About this task:
Find every line below that contains the word "README" and copy it out.

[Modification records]
- Opening Delimiter -

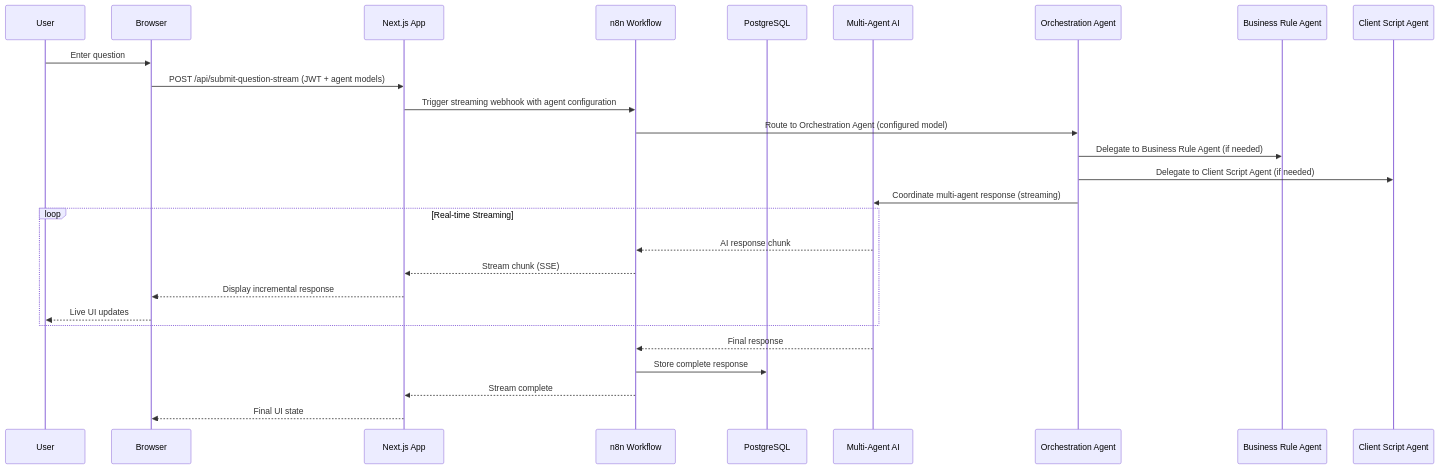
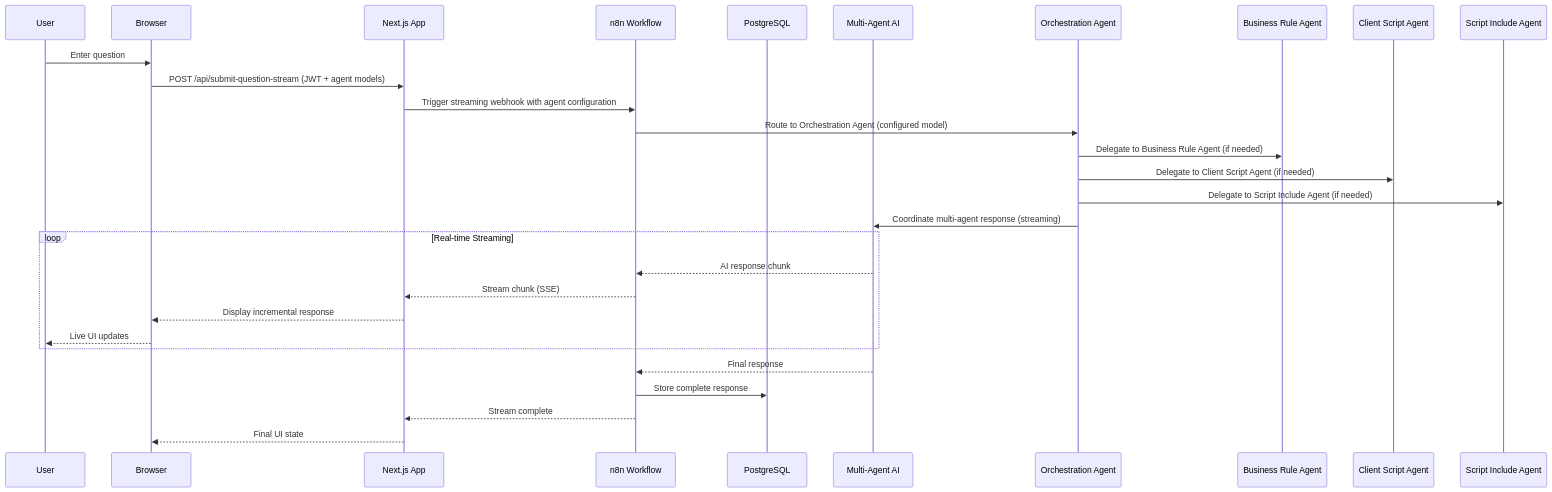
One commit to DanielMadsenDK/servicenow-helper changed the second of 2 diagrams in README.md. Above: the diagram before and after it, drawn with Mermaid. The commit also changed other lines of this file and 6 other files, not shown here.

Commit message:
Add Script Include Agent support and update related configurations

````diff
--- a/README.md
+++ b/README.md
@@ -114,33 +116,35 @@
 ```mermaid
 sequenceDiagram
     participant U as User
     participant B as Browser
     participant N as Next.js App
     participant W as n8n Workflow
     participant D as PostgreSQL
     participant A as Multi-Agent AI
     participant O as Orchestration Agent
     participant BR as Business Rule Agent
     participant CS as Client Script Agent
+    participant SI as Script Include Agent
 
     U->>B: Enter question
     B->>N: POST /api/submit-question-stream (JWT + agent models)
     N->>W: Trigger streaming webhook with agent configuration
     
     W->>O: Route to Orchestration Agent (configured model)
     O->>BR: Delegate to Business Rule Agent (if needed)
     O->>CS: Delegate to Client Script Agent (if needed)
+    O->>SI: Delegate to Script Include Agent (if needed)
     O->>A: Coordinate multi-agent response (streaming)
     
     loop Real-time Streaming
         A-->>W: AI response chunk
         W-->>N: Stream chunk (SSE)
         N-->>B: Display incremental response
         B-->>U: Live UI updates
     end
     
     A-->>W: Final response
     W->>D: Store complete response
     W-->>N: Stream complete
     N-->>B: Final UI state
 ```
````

- Closing Delimiter -

Answer to the problem:
One commit to DanielMadsenDK/servicenow-helper changed the second of 2 diagrams in README.md. Above: the diagram before and after it, drawn with Mermaid. The commit also changed other lines of this file and 6 other files, not shown here.
--- a/README.md
+++ b/README.md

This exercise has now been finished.